(Data provided begins)

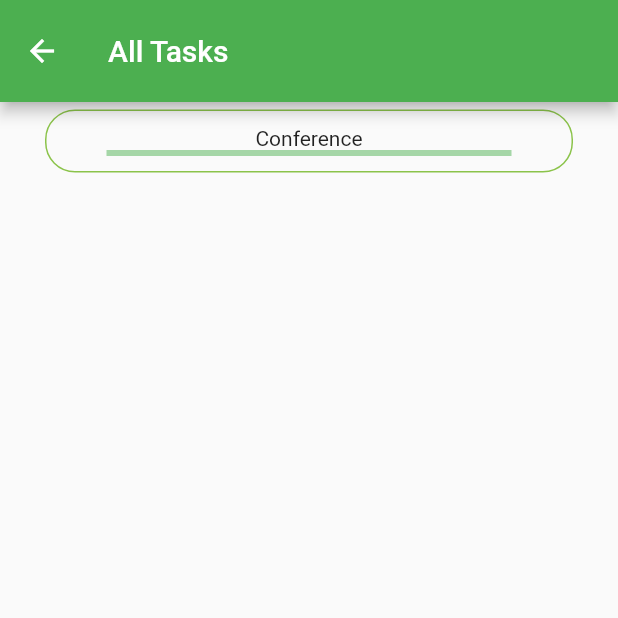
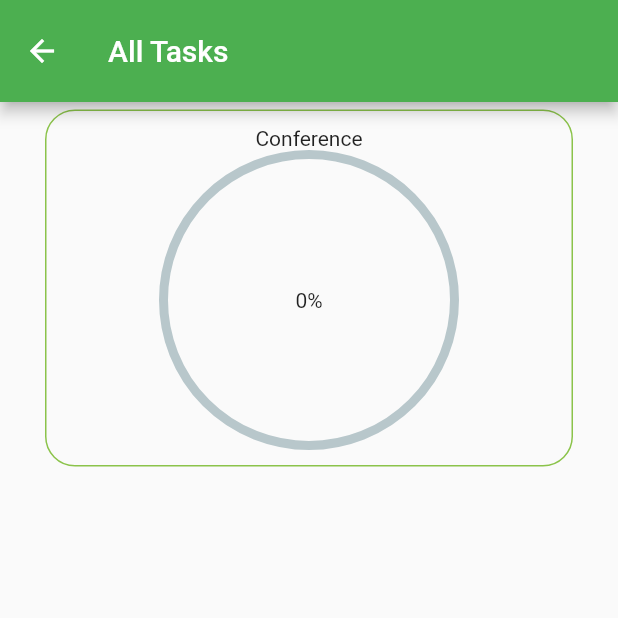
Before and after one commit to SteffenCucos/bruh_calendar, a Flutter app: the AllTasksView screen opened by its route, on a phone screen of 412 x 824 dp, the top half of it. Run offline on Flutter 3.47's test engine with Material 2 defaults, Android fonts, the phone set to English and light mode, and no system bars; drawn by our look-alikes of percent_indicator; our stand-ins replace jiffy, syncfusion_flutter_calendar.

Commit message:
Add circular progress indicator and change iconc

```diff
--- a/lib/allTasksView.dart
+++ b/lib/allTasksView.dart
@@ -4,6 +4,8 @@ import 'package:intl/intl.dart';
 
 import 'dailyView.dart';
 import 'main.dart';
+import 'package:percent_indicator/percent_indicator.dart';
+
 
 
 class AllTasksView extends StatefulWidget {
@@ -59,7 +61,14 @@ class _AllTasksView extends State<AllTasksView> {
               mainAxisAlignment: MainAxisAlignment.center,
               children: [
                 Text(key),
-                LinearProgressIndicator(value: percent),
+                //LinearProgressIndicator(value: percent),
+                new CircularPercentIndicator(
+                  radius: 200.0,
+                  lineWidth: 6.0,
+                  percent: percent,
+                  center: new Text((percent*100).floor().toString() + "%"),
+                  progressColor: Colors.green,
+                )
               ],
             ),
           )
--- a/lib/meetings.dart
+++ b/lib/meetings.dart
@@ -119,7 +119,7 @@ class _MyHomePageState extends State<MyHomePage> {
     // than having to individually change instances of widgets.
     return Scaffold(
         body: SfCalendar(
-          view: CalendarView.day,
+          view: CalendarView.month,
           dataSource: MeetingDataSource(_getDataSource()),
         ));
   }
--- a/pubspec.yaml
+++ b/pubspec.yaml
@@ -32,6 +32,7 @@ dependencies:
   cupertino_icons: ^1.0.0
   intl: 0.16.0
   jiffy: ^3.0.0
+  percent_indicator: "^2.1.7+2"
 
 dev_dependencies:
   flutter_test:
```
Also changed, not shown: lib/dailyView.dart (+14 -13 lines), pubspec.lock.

(Data provided ends)

Assignment
Copy out the listing above in full and leave out its pictures.

Task response
Before and after one commit to SteffenCucos/bruh_calendar, a Flutter app: the AllTasksView screen opened by its route, on a phone screen of 412 x 824 dp, the top half of it. Run offline on Flutter 3.47's test engine with Material 2 defaults, Android fonts, the phone set to English and light mode, and no system bars; drawn by our look-alikes of percent_indicator; our stand-ins replace jiffy, syncfusion_flutter_calendar.

Commit message:
Add circular progress indicator and change iconc

```diff
--- a/lib/allTasksView.dart
+++ b/lib/allTasksView.dart
@@ -4,6 +4,8 @@ import 'package:intl/intl.dart';
 
 import 'dailyView.dart';
 import 'main.dart';
+import 'package:percent_indicator/percent_indicator.dart';
+
 
 
 class AllTasksView extends StatefulWidget {
@@ -59,7 +61,14 @@ class _AllTasksView extends State<AllTasksView> {
               mainAxisAlignment: MainAxisAlignment.center,
               children: [
                 Text(key),
-                LinearProgressIndicator(value: percent),
+                //LinearProgressIndicator(value: percent),
+                new CircularPercentIndicator(
+                  radius: 200.0,
+                  lineWidth: 6.0,
+                  percent: percent,
+                  center: new Text((percent*100).floor().toString() + "%"),
+                  progressColor: Colors.green,
+                )
               ],
             ),
           )
--- a/lib/meetings.dart
+++ b/lib/meetings.dart
@@ -119,7 +119,7 @@ class _MyHomePageState extends State<MyHomePage> {
     // than having to individually change instances of widgets.
     return Scaffold(
         body: SfCalendar(
-          view: CalendarView.day,
+          view: CalendarView.month,
           dataSource: MeetingDataSource(_getDataSource()),
         ));
   }
--- a/pubspec.yaml
+++ b/pubspec.yaml
@@ -32,6 +32,7 @@ dependencies:
   cupertino_icons: ^1.0.0
   intl: 0.16.0
   jiffy: ^3.0.0
+  percent_indicator: "^2.1.7+2"
 
 dev_dependencies:
   flutter_test:
```
Also changed, not shown: lib/dailyView.dart (+14 -13 lines), pubspec.lock.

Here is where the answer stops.